This will go the same way as all fisheries, mismanaged and unsustainable. This same story was probably written 20 years ago about Monkfish or Orange Roughy...look whats happened there. Like all fishing stocks there just isn't the desire or will by fisherman to protect. Its open seas and therefore the mentality is I may as well take it before they do. You can see this with Yellowfin and Bluefin Tuna. Its not until the stock collapse (like Newfoundalnd Cod) that anything will really be done or maybe just before this..but then it will be too little too late. Then fisherman will do what they have consistently done for the last 50 years. Target another generally less desired species that is still abundant (pollock instead of Cod) until that one is decimated or move to a new ground for fishing (west Africa - where EU aid is attached to requirements to open up fishing grounds) and repeat. Its not all fishermans fault as the Government props them up financially and provides them with (sometimes) weak scientific support. Furthermore Government just wont bite the bullet and protect a stock as the long term benefits of this are outweighed by a short term political loss.

Dave, Melbourne, Australia

Having worked as a fisherman for 12 yrs and as technician for a well known marine mammal reasearch team i can only conclude iceland's and faroe's action to be disgraceful, mackeral is one of the few areas which at the moment is stable and sustainable, these fish are part of the staple diet of seals and dolphins, not to menton a multi million pound industry.... taking this amount of of a fisheries stock cannot be healthy for industry or enviroment and must be stopped with imediate effect.

Alexander Cargill, Arbroath, Scotland

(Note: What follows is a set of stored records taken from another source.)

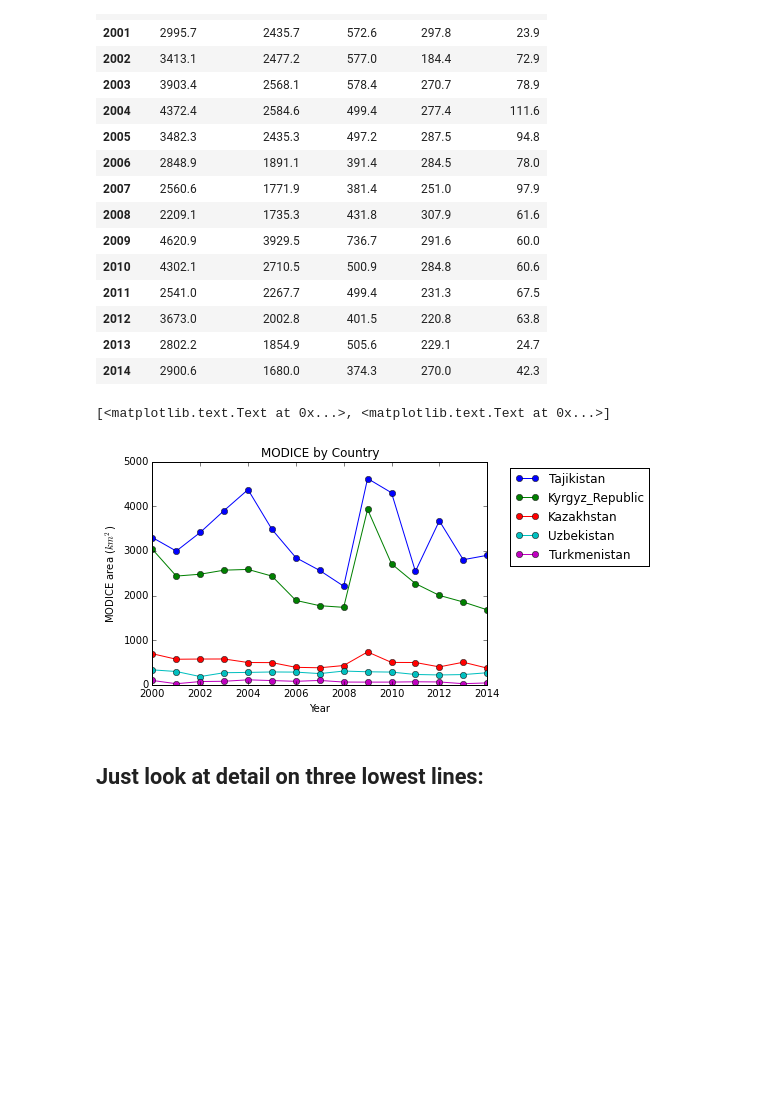
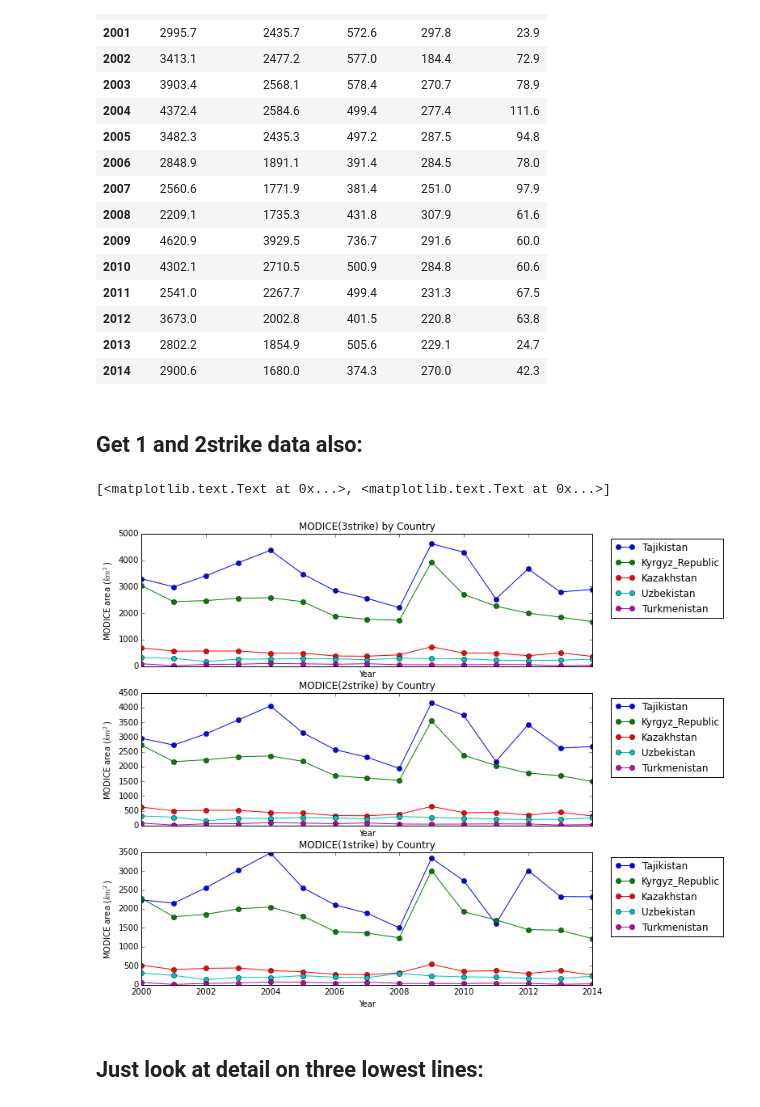
Before and after one commit to mjbrodzik/ipython_notebooks, a Jupyter notebook: charis/modice_area_by_country_and_year.ipynb, the cells around one changed output. Saved outputs shown, nothing was run; the diff lists cells and outputs as text; code cells hidden in the pictures; blank space fills up the shorter version.

Commit message:
Added 1- and 2-strike data to plots.

```diff
--- a/charis/modice_area_by_country_and_year.ipynb
+++ b/charis/modice_area_by_country_and_year.ipynb
@@ -10,8 +10,8 @@ import pandas as pd
 Populating the interactive namespace from numpy and matplotlib
 # %%
 filename = 'modice_v4_3strikes_by_country_by_yr.txt'
-df = pd.read_csv( filename, delim_whitespace=True, index_col=0 )
-df
+df3 = pd.read_csv( filename, delim_whitespace=True, index_col=0 )
+df3
 # %% [output]
 |  | Kazakhstan | Kyrgyz_Republic | Tajikistan | Turkmenistan | Uzbekistan |
 | Year |  |  |  |  |  |
@@ -33,8 +33,8 @@ df
 # %% [markdown]
 ## Reorder columns, descending area
 # %%
-df = df[['Tajikistan','Kyrgyz_Republic','Kazakhstan','Uzbekistan','Turkmenistan']]
-df
+df3 = df3[['Tajikistan','Kyrgyz_Republic','Kazakhstan','Uzbekistan','Turkmenistan']]
+df3
 # %% [output]
 |  | Tajikistan | Kyrgyz_Republic | Kazakhstan | Uzbekistan | Turkmenistan |
 | Year |  |  |  |  |  |
@@ -53,13 +53,32 @@ df
 | 2012 | 3673.0 | 2002.8 | 401.5 | 220.8 | 63.8 |
 | 2013 | 2802.2 | 1854.9 | 505.6 | 229.1 | 24.7 |
 | 2014 | 2900.6 | 1680.0 | 374.3 | 270.0 | 42.3 |
-# %%
-my_colors = list(['b','g','r','c','m'])
-ax = df.plot(style='-o', color=my_colors)
-ax.legend(bbox_to_anchor=(1.5,1.0))
-ax.set(title="MODICE by Country", ylabel='MODICE area ($km^2$)' )
-# %% [output]
-[<matplotlib.text.Text at 0x...>, <matplotlib.text.Text at 0x...>]
-[figure, removed]
+# %% [markdown]
+## Get 1 and 2strike data also:
+# %%
+filename = 'modice_v4_2strikes_by_country_by_yr.txt'
+df2 = pd.read_csv( filename, delim_whitespace=True, index_col=0 )
+df2 = df2[['Tajikistan','Kyrgyz_Republic','Kazakhstan','Uzbekistan','Turkmenistan']]
+filename = 'modice_v4_1strikes_by_country_by_yr.txt'
+df1 = pd.read_csv( filename, delim_whitespace=True, index_col=0 )
+df1 = df1[['Tajikistan','Kyrgyz_Republic','Kazakhstan','Uzbekistan','Turkmenistan']]
+# %%
+my_colors = list(['b','g','r','c','m'])
+fig, axes = plt.subplots(nrows=3, ncols=1, sharex=True, figsize=(10,10))
+
+df3.plot(ax=axes[0], style='-o', color=my_colors)
+axes[0].legend(bbox_to_anchor=(1.3,1.0))
+axes[0].set(title="MODICE(3strike) by Country", ylabel='MODICE area ($km^2$)' )
+
+df2.plot(ax=axes[1], style='-o', color=my_colors)
+axes[1].legend(bbox_to_anchor=(1.3,1.0))
+axes[1].set(title="MODICE(2strike) by Country", ylabel='MODICE area ($km^2$)' )
+
+df1.plot(ax=axes[2], style='-o', color=my_colors)
+axes[2].legend(bbox_to_anchor=(1.3,1.0))
+axes[2].set(title="MODICE(1strike) by Country", ylabel='MODICE area ($km^2$)' )
+# %% [output]
+[<matplotlib.text.Text at 0x...>, <matplotlib.text.Text at 0x...>]
+[figure, added]
 # %% [markdown]
 ## Just look at detail on three lowest lines:
```
Also changed, not shown: parts of 4 cells of this notebook, 2 other files.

The article by mr McFarlane fails to address the main point of this argument. The set quotas are overwhelmingly given to EU and Norway. They refuse to acknowledge the right of the Iceland and the Faroes to a larger share of the quota due to the mackrel stocks having altered their migratory route further west. Both the EU and Norway are refusing to discuss this issue.Both Iceland and the Faroes must be entitled to fish for a species, which is now spawning in their waters, at least in Faroe waters, and also "grazing" there. The fact is that mackrel could be very damaging for Iceland and the Faroes as they are a predatory fish and it is estimated that they will eat a substantial part of all the other fish juveniles and eggs suspended in the water column. Their foraging will also diminish the food availabil for other species, in particular cod and haddock.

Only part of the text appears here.